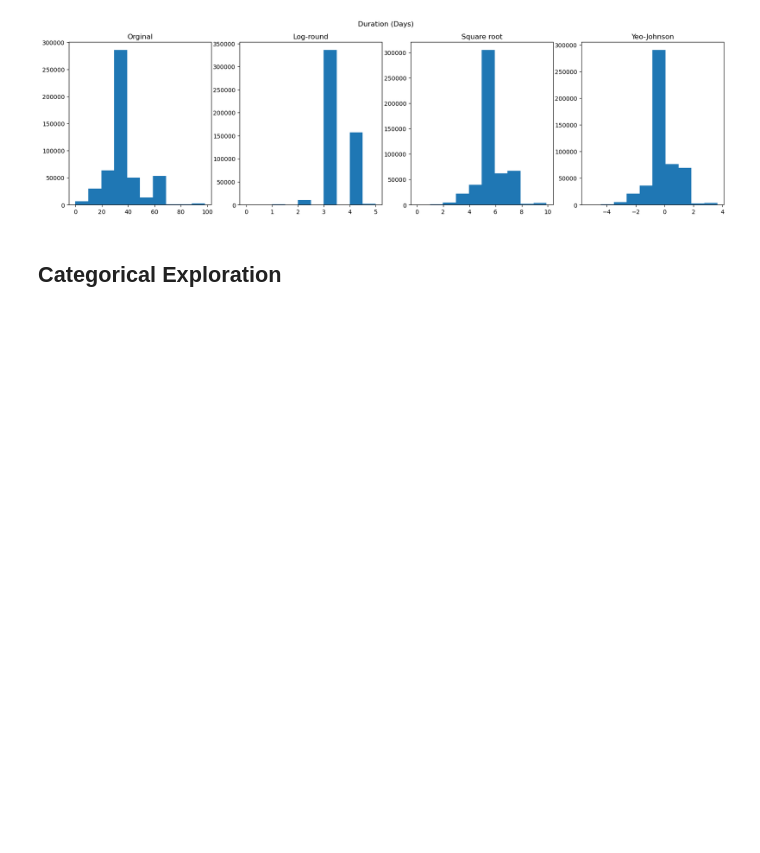
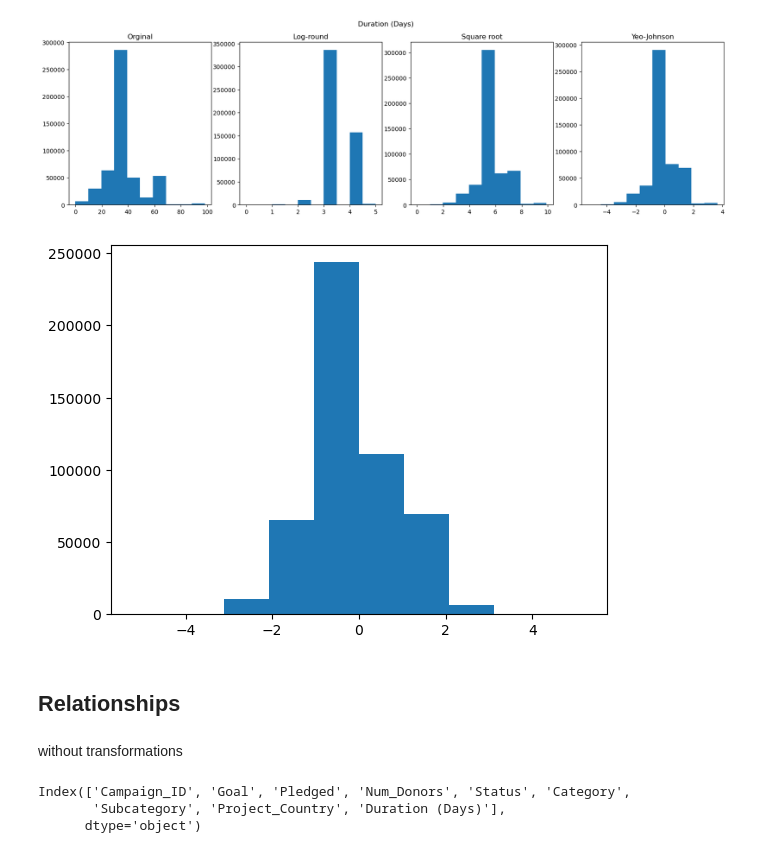
Before and after one commit to SBangarh/Kickstarter_Analysis, a Jupyter notebook: exploratory_analysis.ipynb, the cells around one changed output. Cells and saved outputs as stored; diff of their text form; code cells hidden in the pictures; blank space fills up the shorter version.

```diff
--- a/exploratory_analysis.ipynb
+++ b/exploratory_analysis.ipynb
@@ -634,5 +628,15 @@ plot_histogram(duration, 'Duration (Days)')
 # %% [output]
 [figure]
 [figure]
-# %% [markdown]
-## Categorical Exploration
+# %%
+#check quantile transformer on original
+original_qt = qt.fit_transform(duration['Orginal'].values.reshape(-1, 1))
+
+plt.hist(original_qt)
+plt.show()
+# %% [output]
+[figure, added]
+# %% [markdown]
+## Relationships
+# %% [markdown]
+without transformations
@@ -638,0 +648,6 @@ plot_histogram(duration, 'Duration (Days)')
+# %%
+copy_data.columns
+# %% [output]
+Index(['Campaign_ID', 'Goal', 'Pledged', 'Num_Donors', 'Status', 'Category',
+       'Subcategory', 'Project_Country', 'Duration (Days)'],
+      dtype='object')
```
Also changed, not shown: parts of 10 cells of this notebook.
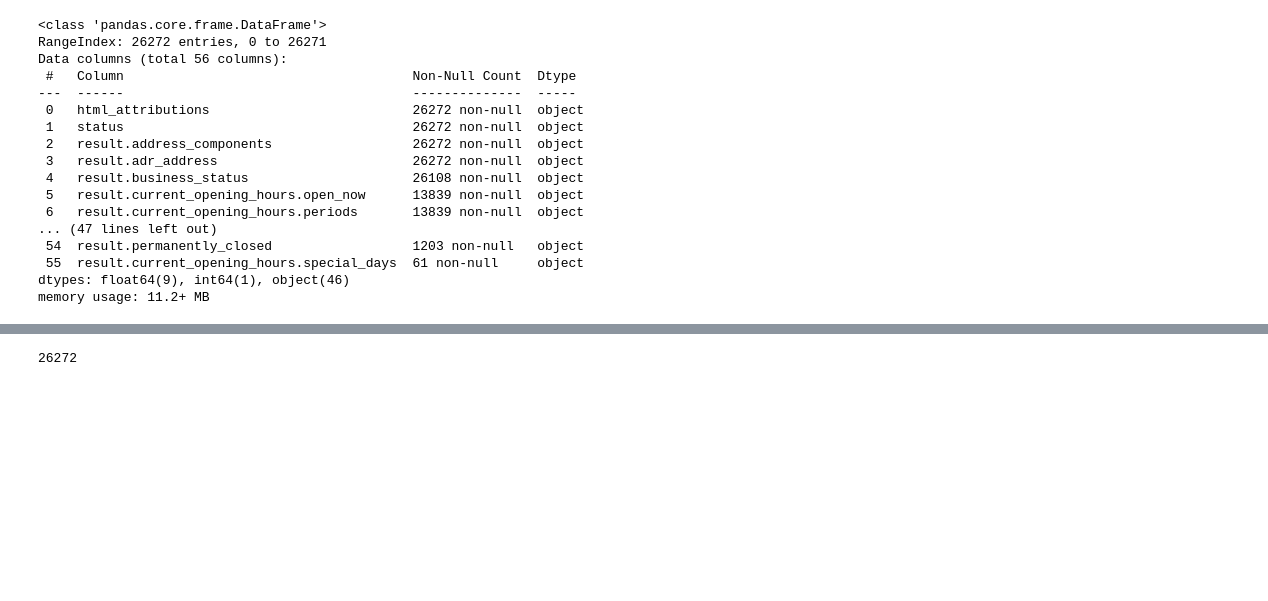
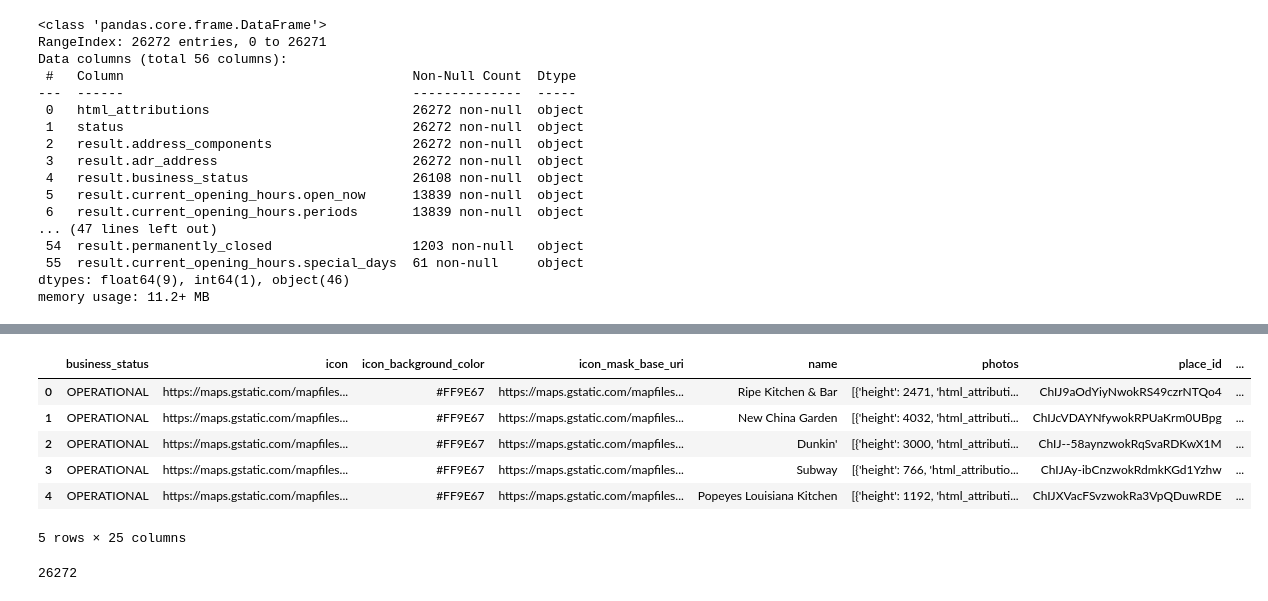
Before and after one commit to annleystanley/Midterm-Project, a Jupyter notebook: google_places_parsing.ipynb, the cells around one changed output, grey strips where cells are left out. Cells and saved outputs as stored; diff of their text form; code cells hidden in the pictures; blank space fills up the shorter version.

```diff
--- a/google_places_parsing.ipynb
+++ b/google_places_parsing.ipynb
@@ -188,3 +405,13 @@ addresses.shape[0]
+# %%
+gp_pois.head()
+# %% [output]
+|  | business_status | icon | icon_background_color | icon_mask_base_uri | name | photos | place_id | ... |
+| 0 | OPERATIONAL | https://maps.gstatic.com/mapfiles... | #FF9E67 | https://maps.gstatic.com/mapfiles... | Ripe Kitchen & Bar | [{'height': 2471, 'html_attributi... | ChIJ9aOdYiyNwokRS49czrNTQo4 | ... |
+| 1 | OPERATIONAL | https://maps.gstatic.com/mapfiles... | #FF9E67 | https://maps.gstatic.com/mapfiles... | New China Garden | [{'height': 4032, 'html_attributi... | ChIJcVDAYNfywokRPUaKrm0UBpg | ... |
+| 2 | OPERATIONAL | https://maps.gstatic.com/mapfiles... | #FF9E67 | https://maps.gstatic.com/mapfiles... | Dunkin' | [{'height': 3000, 'html_attributi... | ChIJ--58aynzwokRqSvaRDKwX1M | ... |
+| 3 | OPERATIONAL | https://maps.gstatic.com/mapfiles... | #FF9E67 | https://maps.gstatic.com/mapfiles... | Subway | [{'height': 766, 'html_attributio... | ChIJAy-ibCnzwokRdmkKGd1Yzhw | ... |
+| 4 | OPERATIONAL | https://maps.gstatic.com/mapfiles... | #FF9E67 | https://maps.gstatic.com/mapfiles... | Popeyes Louisiana Kitchen | [{'height': 1192, 'html_attributi... | ChIJXVacFSvzwokRa3VpQDuwRDE | ... |
+5 rows × 25 columns
 # %%
 gp_pois.shape[0]
 # %% [output]
```
Also changed, not shown: parts of 61 cells of this notebook, 2 other files.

▸ Exercise: Report every line containing the string "ipynb" in the material.

▸ Task response:
Before and after one commit to SBangarh/Kickstarter_Analysis, a Jupyter notebook: exploratory_analysis.ipynb, the cells around one changed output. Cells and saved outputs as stored; diff of their text form; code cells hidden in the pictures; blank space fills up the shorter version.
--- a/exploratory_analysis.ipynb
+++ b/exploratory_analysis.ipynb
Before and after one commit to annleystanley/Midterm-Project, a Jupyter notebook: google_places_parsing.ipynb, the cells around one changed output, grey strips where cells are left out. Cells and saved outputs as stored; diff of their text form; code cells hidden in the pictures; blank space fills up the shorter version.
--- a/google_places_parsing.ipynb
+++ b/google_places_parsing.ipynb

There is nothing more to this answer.